[Before-and-after change data]
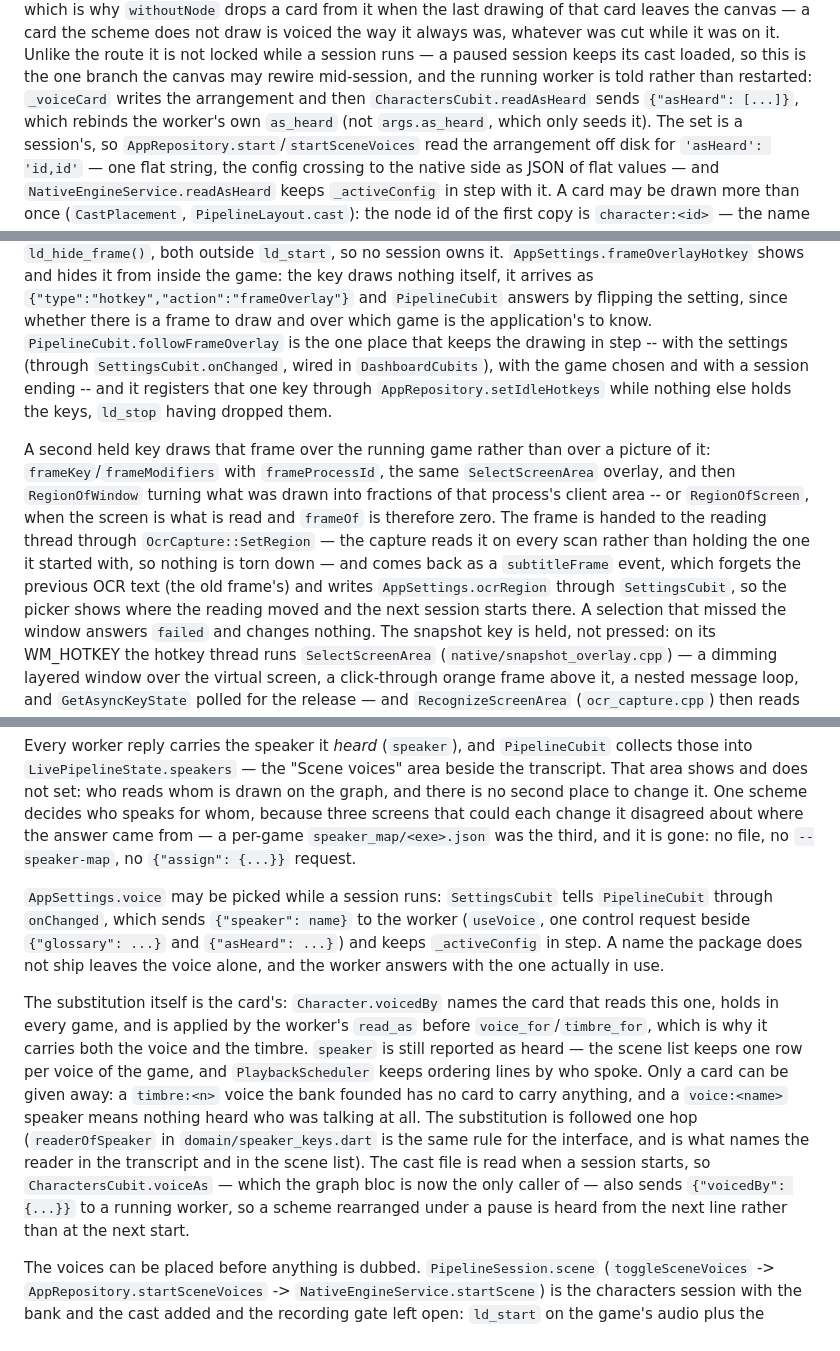
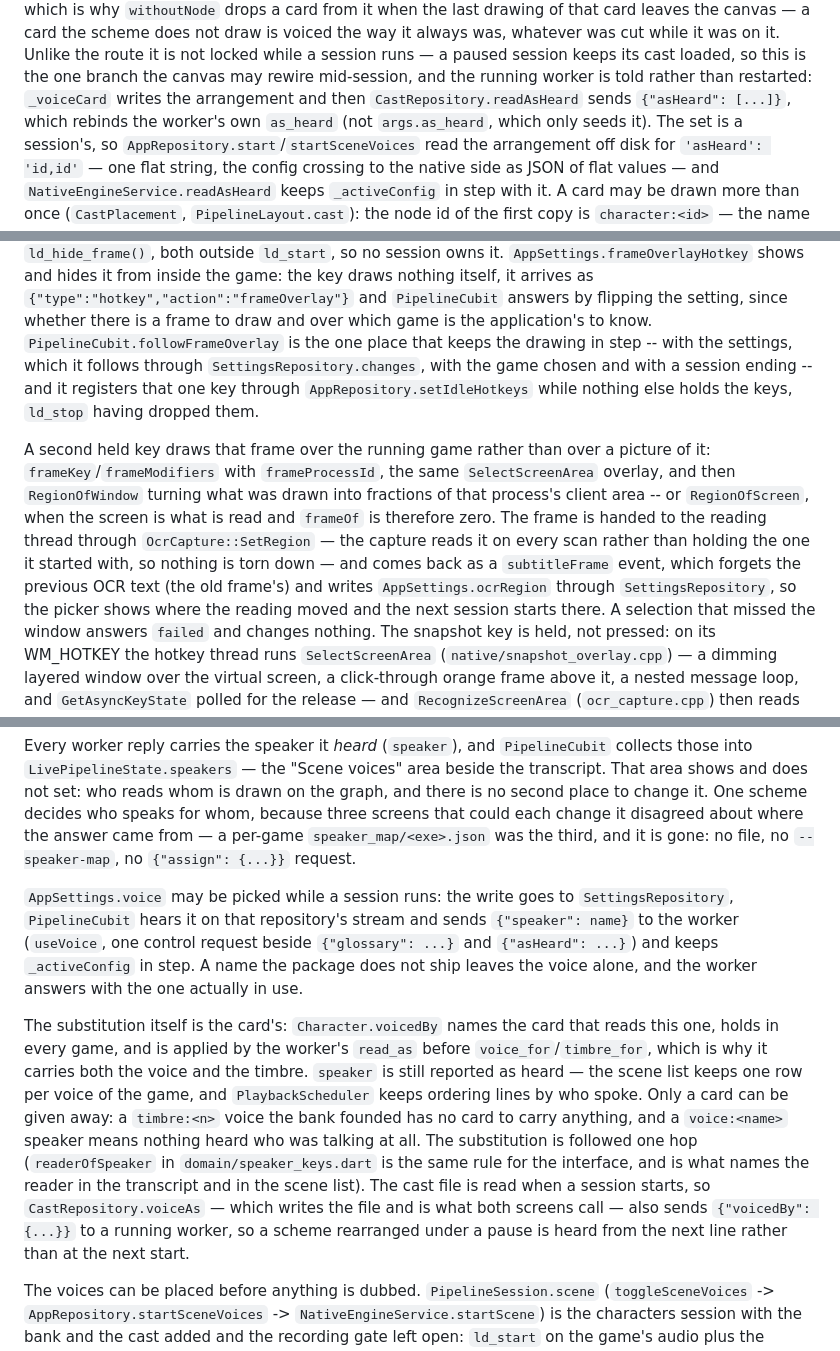
Before and after one commit to Hecatoncheir/LoreDub, a Markdown page: CLAUDE.md, 3 parts joined by grey strips. Rendered like a GitHub page.

```diff
--- a/CLAUDE.md
+++ b/CLAUDE.md
@@ -496,7 +512,7 @@ was, whatever was cut while it was on it. Unlike the route it is not
 locked while a session runs — a paused session keeps its cast loaded, so
 this is the one branch the canvas may rewire mid-session, and the running
 worker is told rather than restarted: `_voiceCard` writes the arrangement and
-then `CharactersCubit.readAsHeard` sends `{"asHeard": [...]}`, which rebinds the
+then `CastRepository.readAsHeard` sends `{"asHeard": [...]}`, which rebinds the
 worker's own `as_heard` (not `args.as_heard`, which only seeds it). The set
 is a session's, so `AppRepository.start`/`startSceneVoices` read the
 arrangement off disk for `'asHeard': 'id,id'` — one flat string, the config
@@ -674,9 +690,9 @@ game: the key draws nothing itself, it arrives as
 `{"type":"hotkey","action":"frameOverlay"}` and `PipelineCubit` answers by
 flipping the setting, since whether there is a frame to draw and over which
 game is the application's to know. `PipelineCubit.followFrameOverlay` is the
-one place that keeps the drawing in step -- with the settings (through
-`SettingsCubit.onChanged`, wired in `DashboardCubits`), with the game chosen
-and with a session ending -- and it registers that one key through
+one place that keeps the drawing in step -- with the settings, which it
+follows through `SettingsRepository.changes`, with the game chosen and with
+a session ending -- and it registers that one key through
 `AppRepository.setIdleHotkeys` while nothing else holds the keys, `ld_stop`
 having dropped them.
 
@@ -690,7 +706,7 @@ reading thread through `OcrCapture::SetRegion` — the capture reads it on
 every scan rather than holding the one it started with, so nothing is torn
 down — and comes back as a `subtitleFrame` event, which forgets the previous
 OCR text (the old frame's) and writes `AppSettings.ocrRegion` through
-`SettingsCubit`, so the picker shows where the reading moved and the next
+`SettingsRepository`, so the picker shows where the reading moved and the next
 session starts there. A selection that missed the window answers
 `failed` and changes nothing. The snapshot key is held, not
 pressed: on its WM_HOTKEY the hotkey thread runs `SelectScreenArea`
@@ -889,8 +905,9 @@ each change it disagreed about where the answer came from — a per-game
 `speaker_map/<exe>.json` was the third, and it is gone: no file, no
 `--speaker-map`, no `{"assign": {...}}` request.
 
-`AppSettings.voice` may be picked while a session runs: `SettingsCubit`
-tells `PipelineCubit` through `onChanged`, which sends `{"speaker": name}`
+`AppSettings.voice` may be picked while a session runs: the write goes to
+`SettingsRepository`, `PipelineCubit` hears it on that repository's stream
+and sends `{"speaker": name}`
 to the worker (`useVoice`, one control request beside `{"glossary": ...}`
 and `{"asHeard": ...}`) and keeps `_activeConfig` in step. A name the
 package does not ship leaves the voice alone, and the worker answers with
@@ -907,8 +924,8 @@ speaker means nothing heard who was talking at all. The substitution is
 followed one hop (`readerOfSpeaker` in `domain/speaker_keys.dart` is the same
 rule for the interface, and is what names the reader in the transcript and in
 the scene list). The cast file is read when a session starts, so
-`CharactersCubit.voiceAs` — which the graph bloc is now the only caller of —
-also sends `{"voicedBy": {...}}` to a running worker, so a scheme rearranged
+`CastRepository.voiceAs` — which writes the file and is what both screens
+call — also sends `{"voicedBy": {...}}` to a running worker, so a scheme rearranged
 under a pause is heard from the next line rather than at the next start.
 
 The voices can be placed before anything is dubbed. `PipelineSession.scene`
```
Also changed, not shown: other parts of CLAUDE.md (+28 -12 lines), AGENTS.md (+5 -2 lines).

Activity:
Count the lines above with the string "through"; report only that figure.

Output for this exercise:
7